“Three feet tall! Two inch fangs!”


Kids today will hear “Jigsaw” and automatically think of the villain from the Saw movies, but two years before Cary Elwes was hacking off his own leg, the real Jigsaw was making terrible movies. Jigsaw is the story of a group of college art students who are given a very unusual project. They are all given different pieces of a skeleton and must decorate the piece as they see fit. I think each piece is supposed to represent part of the student’s fears, but who can be sure. Like most classes I attended in college, the teacher has the students gather at a bar in the middle of nowhere to present their work. They quickly assemble the newly decorated body, name him Jigsaw, and then set him on fire. Jigsaw ain’t no sucker though, and he comes to life and begins killing the students.

No gore, no nudity, no budget. I at least give the movie credit for having our monster come to life for no good reason. Jigsaw wasn’t struck by lightning, dropped in radioactive material, or covered in the blood of Satan.  Jigsaw just kind of exists. One good point is not enough to erase another wasted evening watching this terrible waste of celluloid.
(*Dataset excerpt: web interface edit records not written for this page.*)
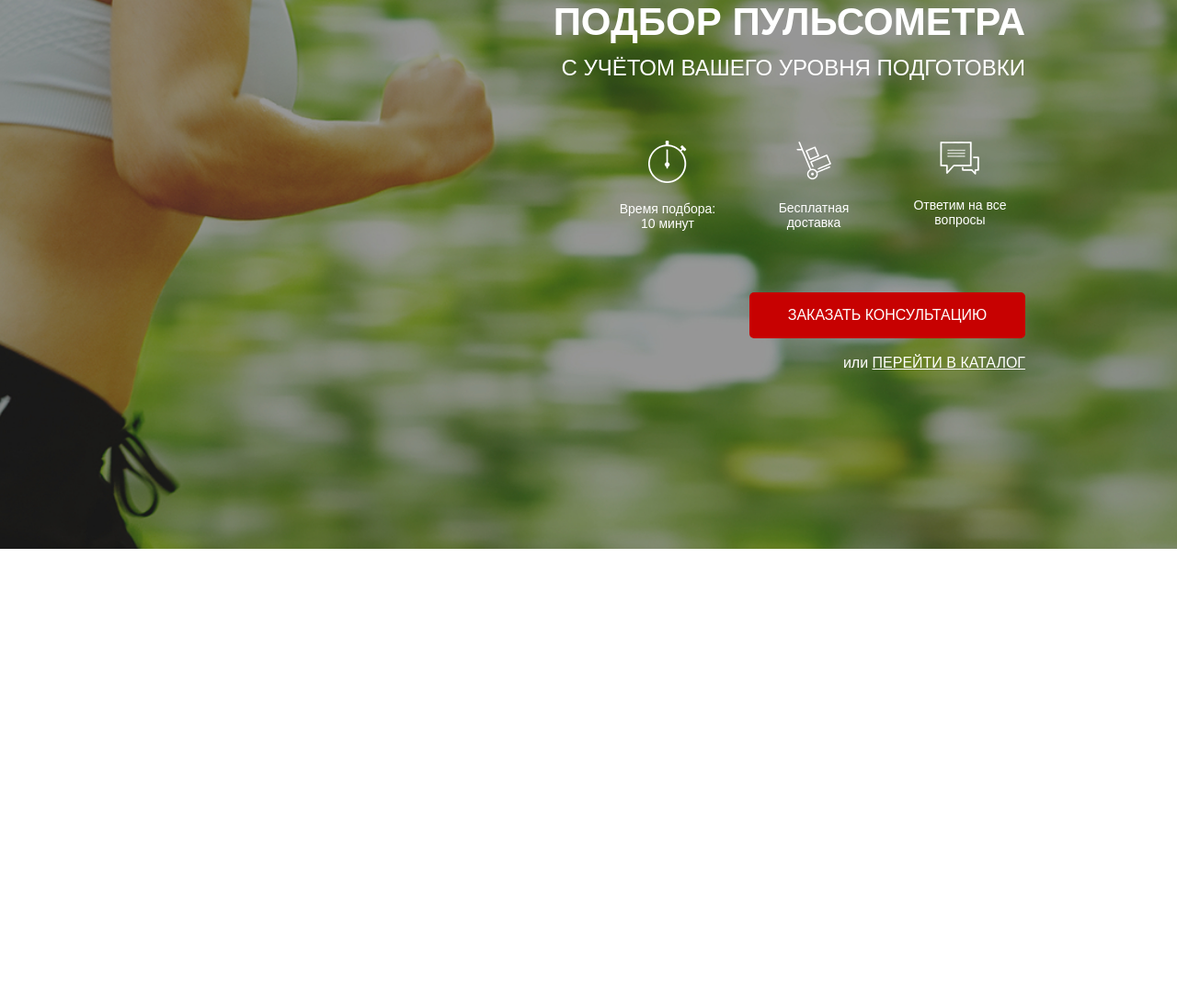
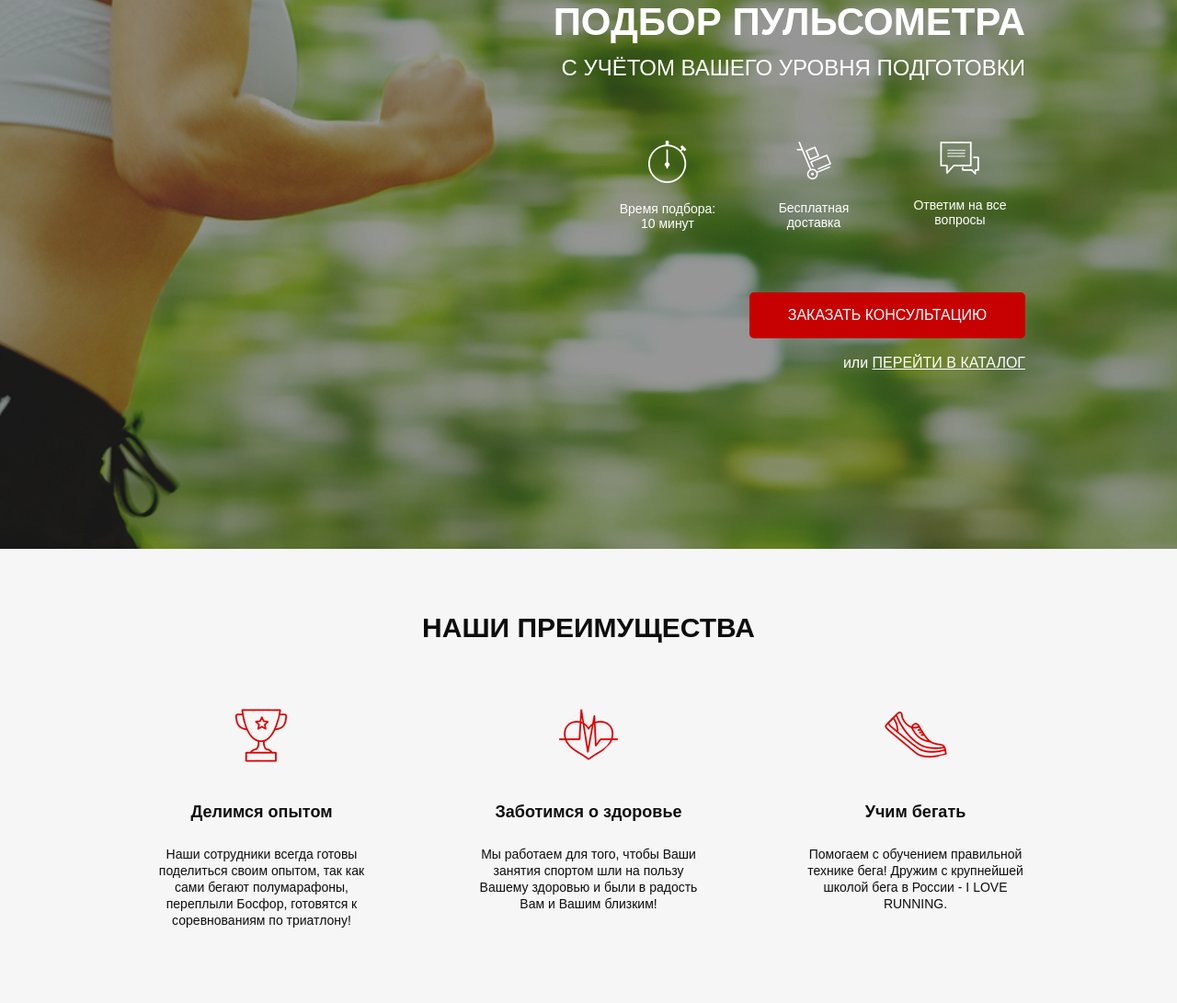
Before and after one commit to OleksandrDenysiuk/pulse, a website: page src/index.html in a window 1280 px wide. Shown: the part 167-1258 px from the top of the page at 92% size. Before the commit the page ends 800 px from the top, so only its background shows below. Drawn offline with Linux system fonts and the light colour scheme.

Commit message:
Add advantages block

```diff
--- a/src/index.html
+++ b/src/index.html
@@ -53,6 +53,34 @@
             </div>
         </div>
     </div>
+    <div class="advantages">
+        <div class="container">
+            <h2 class="title">НАШИ ПРЕИМУЩЕСТВА</h2>
+            <div class="advantages__wrapper">
+                <div class="advantages__item">
+                    <img src="icons/advantages/cup.png" alt="cup" class="advantages__icon">
+                    <div class="advantages__subtitle">Делимся опытом</div>
+                    <div class="advantages__descr">Наши сотрудники всегда готовы поделиться своим опытом,
+                        так как сами бегают полумарафоны, переплыли Босфор, готовятся к соревнованиям по триатлону!
+                    </div>
+                </div>
+                <div class="advantages__item">
+                    <img src="icons/advantages/heart.png" alt="heart" class="advantages__icon">
+                    <div class="advantages__subtitle">Заботимся о здоровье</div>
+                    <div class="advantages__descr">Мы работаем для того,
+                        чтобы Ваши занятия спортом шли на пользу Вашему здоровью и были в радость Вам и Вашим близким!
+                    </div>
+                </div>
+                <div class="advantages__item">
+                    <img src="icons/advantages/shoe.png" alt="shoe" class="advantages__icon">
+                    <div class="advantages__subtitle">Учим бегать</div>
+                    <div class="advantages__descr">Помогаем с обучением
+                        правильной технике бега!
+                        Дружим с крупнейшей школой бега в России - I LOVE RUNNING.</div>
+                </div>
+            </div>
+        </div>
+    </div>
 </body>
 
 </html>
--- /dev/null
+++ b/src/sass/blocks/_advantages.scss
@@ -0,0 +1,35 @@
+.advantages {
+    padding: 69px 0 81px 0;
+    background-color: #f6f6f6;
+
+    &__wrapper {
+        margin-top: 65px;
+        display: flex;
+        justify-content: space-between;
+    }
+
+    &__item {
+        width: 239px;
+        text-align: center;
+    }
+
+    &__icon {
+        display: block;
+        margin: 0 auto;
+    }
+
+    &__subtitle {
+        margin-top: 38px;
+        color: #0d0d0d;
+        font-size: 18px;
+        font-weight: 700;
+    }
+
+    &__descr {
+        margin-top: 26px;
+        color: #0d0d0d;
+        font-size: 14px;
+        line-height: 18px;
+        font-weight: 300;
+    }
+}
--- /dev/null
+++ b/src/sass/blocks/_titles.scss
@@ -0,0 +1,6 @@
+.title {
+    color: #0d0d0d;
+    font-size: 30px;
+    font-weight: 700;
+    text-align: center;
+}
--- a/src/sass/style.scss
+++ b/src/sass/style.scss
@@ -13,4 +13,7 @@
 
 @import 'blocks/promo';
 @import 'blocks/header';
-@import 'blocks/buttons'
+@import 'blocks/buttons';
+
+@import 'blocks/advantages';
+@import 'blocks/titles';
```
Also changed, not shown: src/css/style.min.css, src/icons/advantages/cup.png (added), src/icons/advantages/heart.png (added), src/icons/advantages/shoe.png (added).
House of the Devil

Unlike the first two films I wrote about today, this was actually a very well received film. House of the Devil is the story of a young girl, Samantha, who needs money for her new apartment. She sees a sign about a babysitting job and she decides to call. Once at the house she finds out that the job is actually to babysit for a couple’s invalid mother. Samantha tries to back out, but the couple offers her more money, so she takes the job. Then shenanigans occur, demonic rituals take place, blah blah blah.

This film was set in, and painstakingly shot like, the horror films of the early 1980’s. To the filmmaker’s credit, it is freakishly accurate to films of that era. The well crafted visual style is the biggest thing that separates this movie from Jigsaw or Ankle Biters. What House of the Devil has in common with those other two movies is that hardly anything happens. I cannot remember the last time I was as bored watching a movie as when I watched House of the Devil. I mean you would think that at the devil’s house crazy shit would be happening all the time, but it feels more like an evening at Shady Groves Retirement Village.

You should probably try and watch at least one of these movies just so you can say you watched it, and as much as it pains me to say it, House of the Devil is probably the best of the three, but that is still a long ways from anything that I would call good. So if you find yourself at a video store this coming Halloween weekend, don’t just blindly pick out a movie because the box looks cool, or the premise sounds interesting. Do your research, or you may get stuck with werewolves in wheelchairs, filmed with someone’s cell phone.

Written by Drew Martin